DOJ Captures Alleged ‘Architect’ of Darknet Marketplace Incognito

    darknet marketplace

      • DOJ apprehends alleged operator of Incognito Market at JFK Airport.
      • Incognito Market facilitated over $100M in illegal drug sales.
      • Rui-Siang Lin, known as “Pharoah,” managed transactions using cryptocurrency.
      • Lin faces multiple charges with potential life sentences.

    DOJ Apprehends Alleged Operator of Incognito Market

    The U.S. Department of Justice (DOJ) announced the capture of Rui-Siang Lin, the alleged mastermind behind the darknet marketplace Incognito, at John F. Kennedy Airport on May 18. Lin, purportedly operating under the alias “Pharoah,” is accused of constructing and managing the platform, which facilitated the sale of over $100 million in illegal drugs. This arrest marks a significant breakthrough in the fight against online drug trafficking.

    Federal authorities assert that Incognito Market, active from October 2020 until its closure in March, sold substantial quantities of narcotics, including cocaine and methamphetamines. The platform’s sudden disappearance initially suggested an exit scam, but subsequent reports of blackmail by the administrator indicated deeper criminal activities. The DOJ’s investigation revealed that Lin allegedly extorted users during the market’s final days, leveraging leaked data to demand payments.

    Cryptocurrency and Criminal Charges

    Lin’s operation involved a sophisticated banking system within Incognito Market, where users deposited cryptocurrency into personal vaults labeled as “bank accounts.” Once a transaction was completed, the funds were transferred to the seller’s account, with Incognito charging a 5% fee.

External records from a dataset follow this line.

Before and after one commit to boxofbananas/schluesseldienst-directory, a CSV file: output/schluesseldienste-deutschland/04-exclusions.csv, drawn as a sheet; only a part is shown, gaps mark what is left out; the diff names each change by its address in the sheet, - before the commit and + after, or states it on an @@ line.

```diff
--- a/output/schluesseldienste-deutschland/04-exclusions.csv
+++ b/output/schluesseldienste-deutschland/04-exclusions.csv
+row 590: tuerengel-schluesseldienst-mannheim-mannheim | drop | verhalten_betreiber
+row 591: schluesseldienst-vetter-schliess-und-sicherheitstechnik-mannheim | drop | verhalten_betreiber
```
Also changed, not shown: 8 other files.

This innovative use of cryptocurrency facilitated anonymous transactions, complicating law enforcement efforts to trace illegal activities.

    If convicted, Lin faces severe penalties, including a mandatory minimum sentence of life in prison for running a continuing criminal enterprise and a maximum life sentence for narcotics conspiracy. Additional charges include up to 20 years for money laundering and up to five years for conspiracy to sell adulterated and misbranded medication.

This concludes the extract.